This is post 1 of 3 about our child care search. The first step on a treasure hunt is to draw a map and gather tools.
Today's post is another blast from the past. I'm remembering back to our search for day care for my return to work 8 months ago. It was around this time last year that it started to set in that I was returning to work and that I needed to get searching.
When beginning our hunt for a day care provider, what I was really looking for was a second home for my child. Hubby and I felt that a home day care was the best option for our family. We liked the idea of little E being cuddled and loved and given the utmost attention in a home setting - just the way Mommy did for his first 12 months. I also wanted someone who shared the same passions and values as me. Active living, healthy eating, importance of reading and educational games and toys - just to name a few. That was ALL they needed to fit the bill. Easy right?

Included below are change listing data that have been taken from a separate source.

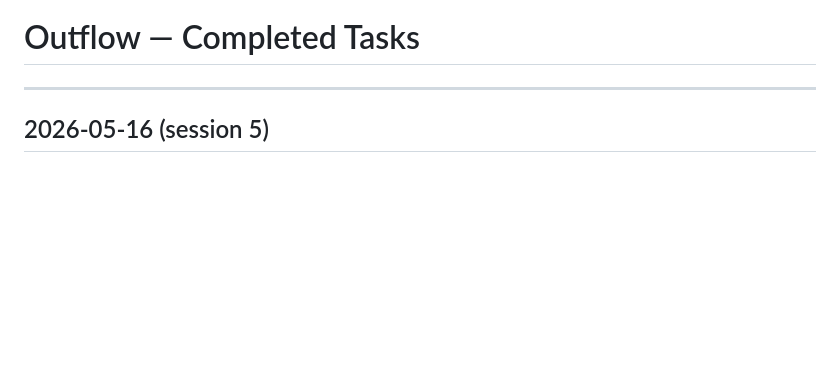
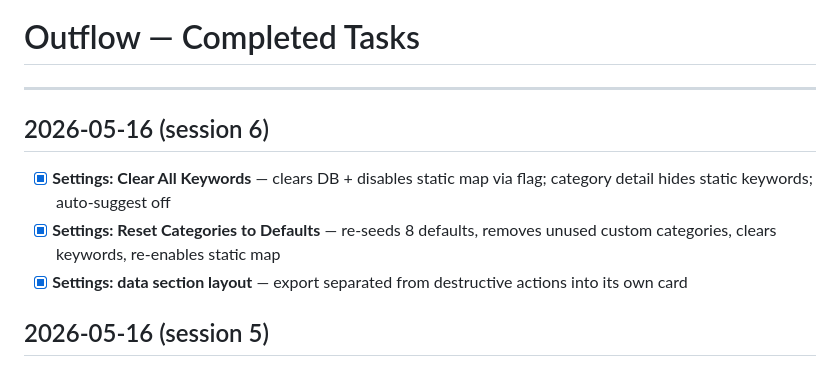
Before and after one commit to danielyeokx/Outflow, a Markdown page: task-archive.md, the part around the change. Drawn GitHub-style; blank space fills up the shorter version.

```diff
--- a/task-archive.md
+++ b/task-archive.md
@@ -1,6 +1,12 @@
 # Outflow — Completed Tasks
 
 ---
+
+## 2026-05-16 (session 6)
+
+- [x] **Settings: Clear All Keywords** — clears DB + disables static map via flag; category detail hides static keywords; auto-suggest off
+- [x] **Settings: Reset Categories to Defaults** — re-seeds 8 defaults, removes unused custom categories, clears keywords, re-enables static map
+- [x] **Settings: data section layout** — export separated from destructive actions into its own card
 
 ## 2026-05-16 (session 5)
 
```
Also changed, not shown: CLAUDE.md (+2 -1 lines), history.md (+10 -0 lines).
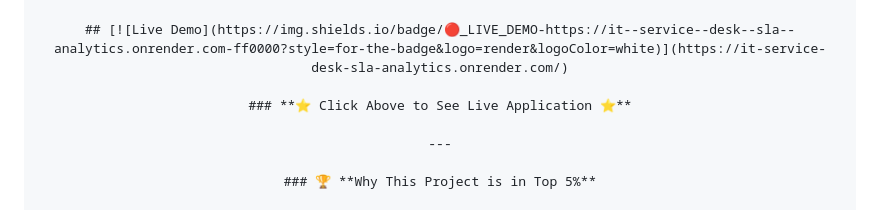
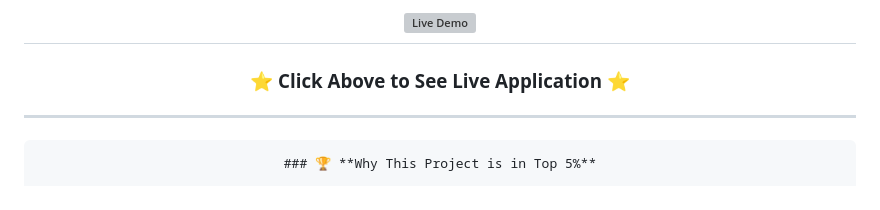
Before and after one commit to Anwesha-mishra-9090/it-service-desk-sla-analytics, a Markdown page: README.md, the part around the change. Drawn GitHub-style; grey boxes are pictures that could not be loaded.

Commit message:
Enhance README with project highlights and demo link
Updated project description and added a live demo badge.

````diff
--- a/README.md
+++ b/README.md
@@ -1,7 +1,6 @@
 
 <div align="center">
 
-```markdown
 # 🚀 IT Service Desk with SLA Analytics
 
 ## [![Live Demo](https://img.shields.io/badge/🔴_LIVE_DEMO-https://it--service--desk--sla--analytics.onrender.com-ff0000?style=for-the-badge&logo=render&logoColor=white)](https://it-service-desk-sla-analytics.onrender.com/)
@@ -10,6 +9,7 @@
 
 ---
 
+```markdown
 ### 🏆 **Why This Project is in Top 5%**
 
 | Aspect | Why It's Exceptional |
````
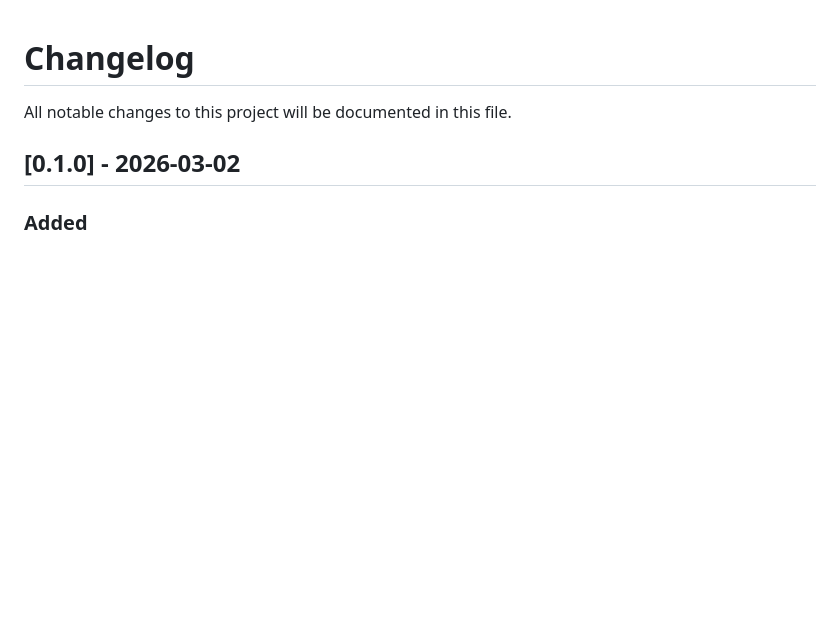
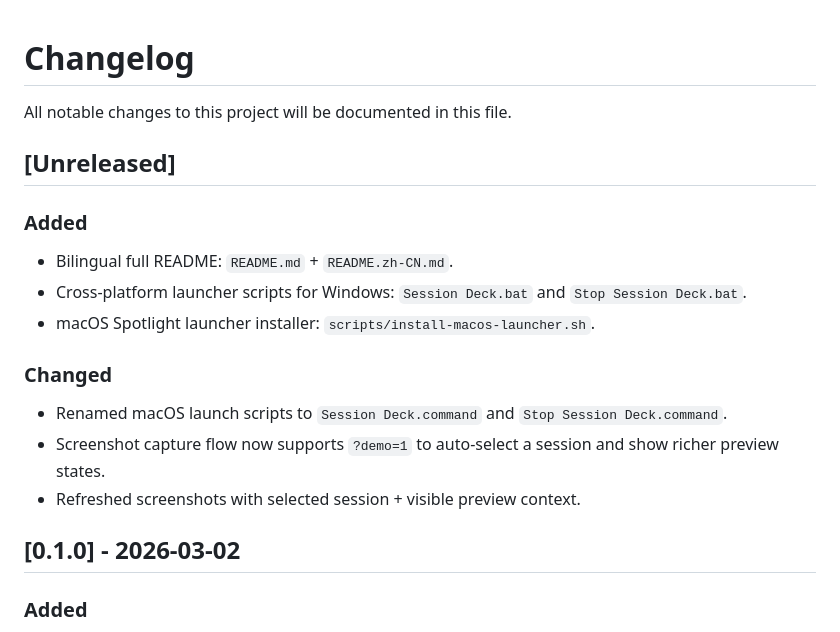
Before and after one commit to gaoryan86/sessiondeck, a Markdown page: CHANGELOG.md, the part around the change. GitHub-like rendering; blank space fills up the shorter version.

```diff
--- a/CHANGELOG.md
+++ b/CHANGELOG.md
@@ -1,6 +1,20 @@
 # Changelog
 
 All notable changes to this project will be documented in this file.
+
+## [Unreleased]
+
+### Added
+
+- Bilingual full README: `README.md` + `README.zh-CN.md`.
+- Cross-platform launcher scripts for Windows: `Session Deck.bat` and `Stop Session Deck.bat`.
+- macOS Spotlight launcher installer: `scripts/install-macos-launcher.sh`.
+
+### Changed
+
+- Renamed macOS launch scripts to `Session Deck.command` and `Stop Session Deck.command`.
+- Screenshot capture flow now supports `?demo=1` to auto-select a session and show richer preview states.
+- Refreshed screenshots with selected session + visible preview context.
 
 ## [0.1.0] - 2026-03-02
 
```
Also changed, not shown: CONTRIBUTING.md (+2 -2 lines), README.md (+27 -9 lines), README.zh-CN.md (added, +119 -0 lines), docs/images/recovery-view.png, docs/images/session-manager.png, 9 other files.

When little E was 9 months old I started my search. I was constantly being asked if I had day care set up and it wasn't something I wanted to think about during the holidays. The busy Christmas season was now over and a new year had started.
There was a buzz about playgroups. Mom's were swapping day care providers contact details and sharing their interview stories. Some great, some horrible. There were many of us searching for the same time frames and in the same neighbourhood. It almost felt like a rat race!

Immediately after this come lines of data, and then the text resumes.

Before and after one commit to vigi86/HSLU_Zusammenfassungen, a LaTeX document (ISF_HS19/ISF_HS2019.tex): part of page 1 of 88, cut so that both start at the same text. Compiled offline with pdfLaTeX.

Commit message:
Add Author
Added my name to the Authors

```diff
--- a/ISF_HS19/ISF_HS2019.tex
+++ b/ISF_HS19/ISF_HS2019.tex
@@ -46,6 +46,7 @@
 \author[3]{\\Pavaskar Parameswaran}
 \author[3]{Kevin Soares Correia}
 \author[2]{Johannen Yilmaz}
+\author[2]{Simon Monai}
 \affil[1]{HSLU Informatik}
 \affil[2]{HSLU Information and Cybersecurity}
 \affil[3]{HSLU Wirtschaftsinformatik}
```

I went to a workshop called Child Care Options at the Ontario Early Years Centre. I learned about the child care system and regulations, but most importantly I learned not to worry about finding a day care. For some reason mother's in Ottawa believe that they have to register their children in day care as soon as they are born. There is a myth that suggests that there just isn't any space. Wrong! There is tons of child care out there - you just need to find it. I was not confident that I would receive a call from the Centralized Waiting List (and I never did) after hearing of so many unsuccessful stories and it was suggested that I take matters into my own hands. And that is what I did.
I contacted the Child Care Providers Resource Network (CCPRN). At the time, I emailed them and they sent excel spreadsheets listing all the home child cares in my area and surrounding areas. It was important for us to find one close to home (some find it more convenient to have one near their workplace). Note: Now, their service is much more user friendly and within a few clicks on their website you can bring up a list according to your postal code. The CCPRN did not keep tabs of who had spaces available or any specific details so I began going down the list and calling each one with a first draft of quick questions.
Question #1 - Do you have space available for a 12 month old?
If they answered no, I moved to the next one on the list.
Question #2 - Can you tell me a bit about your day care? I was looking for an idea of their typical day including schedules and priorities and also got an idea of their personality on the phone. If I liked what I heard then I asked them to set up a meeting and to visit their day care. If I didn't like what I heard I thanked them for their time.
My initial cold calls were quick and to the point. There was no messing around here. Of the approximately 25 providers on my lists, 7 had available spots and I narrowed it down to a top 3 that I wanted to interview.
I used this checklist on CCPRN's website as a starting point to draft my interview questions. With that, Hubby and I compiled a list of questions that were important to us including healthy and safety, routines and activities, and discipline. I was calm and cool and took my interviews very seriously. I had constructed interviews in my career many times before - but I knew this would be much tougher. Whomever we chose was to care for our most prized possession.